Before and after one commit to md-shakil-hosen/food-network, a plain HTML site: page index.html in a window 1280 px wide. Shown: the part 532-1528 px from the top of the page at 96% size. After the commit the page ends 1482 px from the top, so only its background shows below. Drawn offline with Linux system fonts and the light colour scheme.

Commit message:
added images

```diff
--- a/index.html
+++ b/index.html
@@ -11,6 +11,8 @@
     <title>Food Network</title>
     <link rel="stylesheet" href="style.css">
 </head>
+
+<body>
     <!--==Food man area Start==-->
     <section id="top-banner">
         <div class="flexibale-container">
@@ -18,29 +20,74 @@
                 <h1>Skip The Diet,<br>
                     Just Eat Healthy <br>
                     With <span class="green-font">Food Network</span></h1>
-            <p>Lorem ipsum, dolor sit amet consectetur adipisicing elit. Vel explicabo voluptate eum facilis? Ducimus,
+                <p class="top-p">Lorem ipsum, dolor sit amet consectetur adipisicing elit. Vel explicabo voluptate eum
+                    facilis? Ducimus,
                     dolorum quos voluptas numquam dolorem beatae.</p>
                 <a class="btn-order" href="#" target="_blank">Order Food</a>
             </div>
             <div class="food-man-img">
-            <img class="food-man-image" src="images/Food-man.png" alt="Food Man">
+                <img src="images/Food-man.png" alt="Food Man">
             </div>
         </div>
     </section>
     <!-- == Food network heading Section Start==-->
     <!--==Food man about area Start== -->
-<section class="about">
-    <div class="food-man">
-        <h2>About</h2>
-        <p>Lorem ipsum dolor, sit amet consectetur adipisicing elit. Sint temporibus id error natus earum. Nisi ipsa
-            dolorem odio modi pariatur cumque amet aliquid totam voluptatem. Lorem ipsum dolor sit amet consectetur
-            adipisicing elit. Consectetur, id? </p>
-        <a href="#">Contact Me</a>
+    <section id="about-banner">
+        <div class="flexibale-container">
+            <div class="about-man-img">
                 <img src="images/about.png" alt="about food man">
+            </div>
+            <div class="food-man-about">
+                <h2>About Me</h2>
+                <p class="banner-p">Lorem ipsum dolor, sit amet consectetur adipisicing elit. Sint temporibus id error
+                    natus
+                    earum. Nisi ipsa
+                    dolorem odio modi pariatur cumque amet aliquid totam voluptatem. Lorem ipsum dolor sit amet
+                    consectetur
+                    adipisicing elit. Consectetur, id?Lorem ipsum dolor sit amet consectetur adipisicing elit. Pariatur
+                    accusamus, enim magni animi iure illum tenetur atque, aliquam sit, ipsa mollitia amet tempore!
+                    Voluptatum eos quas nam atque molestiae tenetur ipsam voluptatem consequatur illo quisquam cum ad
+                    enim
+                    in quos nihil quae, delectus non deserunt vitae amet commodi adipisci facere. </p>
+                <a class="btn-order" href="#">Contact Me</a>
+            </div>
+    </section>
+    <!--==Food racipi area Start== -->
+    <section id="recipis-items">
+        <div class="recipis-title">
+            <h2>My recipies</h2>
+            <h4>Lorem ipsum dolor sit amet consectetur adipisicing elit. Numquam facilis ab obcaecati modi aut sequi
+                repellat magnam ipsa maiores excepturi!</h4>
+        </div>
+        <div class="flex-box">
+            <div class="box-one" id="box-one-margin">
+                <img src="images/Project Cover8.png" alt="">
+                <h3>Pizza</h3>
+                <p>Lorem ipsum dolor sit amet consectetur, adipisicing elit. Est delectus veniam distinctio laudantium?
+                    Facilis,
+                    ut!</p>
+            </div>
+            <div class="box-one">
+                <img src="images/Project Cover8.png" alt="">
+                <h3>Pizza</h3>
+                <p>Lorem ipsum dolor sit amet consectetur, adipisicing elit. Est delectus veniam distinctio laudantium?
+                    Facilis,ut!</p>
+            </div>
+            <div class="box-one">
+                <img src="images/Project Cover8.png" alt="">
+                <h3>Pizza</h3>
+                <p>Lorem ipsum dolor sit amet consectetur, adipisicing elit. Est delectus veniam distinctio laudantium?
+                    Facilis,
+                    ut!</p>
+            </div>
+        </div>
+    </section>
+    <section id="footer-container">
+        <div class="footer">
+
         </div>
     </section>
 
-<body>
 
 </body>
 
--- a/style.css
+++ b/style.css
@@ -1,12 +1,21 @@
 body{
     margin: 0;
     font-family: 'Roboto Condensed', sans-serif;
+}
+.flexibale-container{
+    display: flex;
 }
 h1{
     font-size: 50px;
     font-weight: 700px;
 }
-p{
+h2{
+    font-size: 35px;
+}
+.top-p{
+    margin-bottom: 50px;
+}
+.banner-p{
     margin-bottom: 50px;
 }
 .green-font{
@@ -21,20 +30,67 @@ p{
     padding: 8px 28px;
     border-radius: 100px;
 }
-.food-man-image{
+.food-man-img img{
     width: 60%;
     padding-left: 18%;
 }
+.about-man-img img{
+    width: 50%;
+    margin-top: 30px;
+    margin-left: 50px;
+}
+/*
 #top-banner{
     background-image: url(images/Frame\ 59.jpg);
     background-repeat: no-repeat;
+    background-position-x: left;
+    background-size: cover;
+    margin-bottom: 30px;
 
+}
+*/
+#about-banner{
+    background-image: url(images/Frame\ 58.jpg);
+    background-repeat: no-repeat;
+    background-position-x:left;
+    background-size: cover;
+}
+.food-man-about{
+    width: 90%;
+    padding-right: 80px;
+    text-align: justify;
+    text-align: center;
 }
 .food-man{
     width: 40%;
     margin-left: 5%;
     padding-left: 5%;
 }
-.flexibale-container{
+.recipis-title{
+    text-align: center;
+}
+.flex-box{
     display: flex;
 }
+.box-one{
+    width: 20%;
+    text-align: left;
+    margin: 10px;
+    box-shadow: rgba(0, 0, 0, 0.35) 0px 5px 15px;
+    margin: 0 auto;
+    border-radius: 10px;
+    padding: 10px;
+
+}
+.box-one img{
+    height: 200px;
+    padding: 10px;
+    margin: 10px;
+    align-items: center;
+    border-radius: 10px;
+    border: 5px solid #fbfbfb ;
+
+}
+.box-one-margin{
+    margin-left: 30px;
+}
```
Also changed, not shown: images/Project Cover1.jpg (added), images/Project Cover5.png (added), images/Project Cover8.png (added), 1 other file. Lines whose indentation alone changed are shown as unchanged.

▬▬▬▬▬▬▬▬▬▬

*What to produce*: Go through the listing above and return every line where the word "Contact" occurs.

*Solution*:
-        <a href="#">Contact Me</a>
+                <a class="btn-order" href="#">Contact Me</a>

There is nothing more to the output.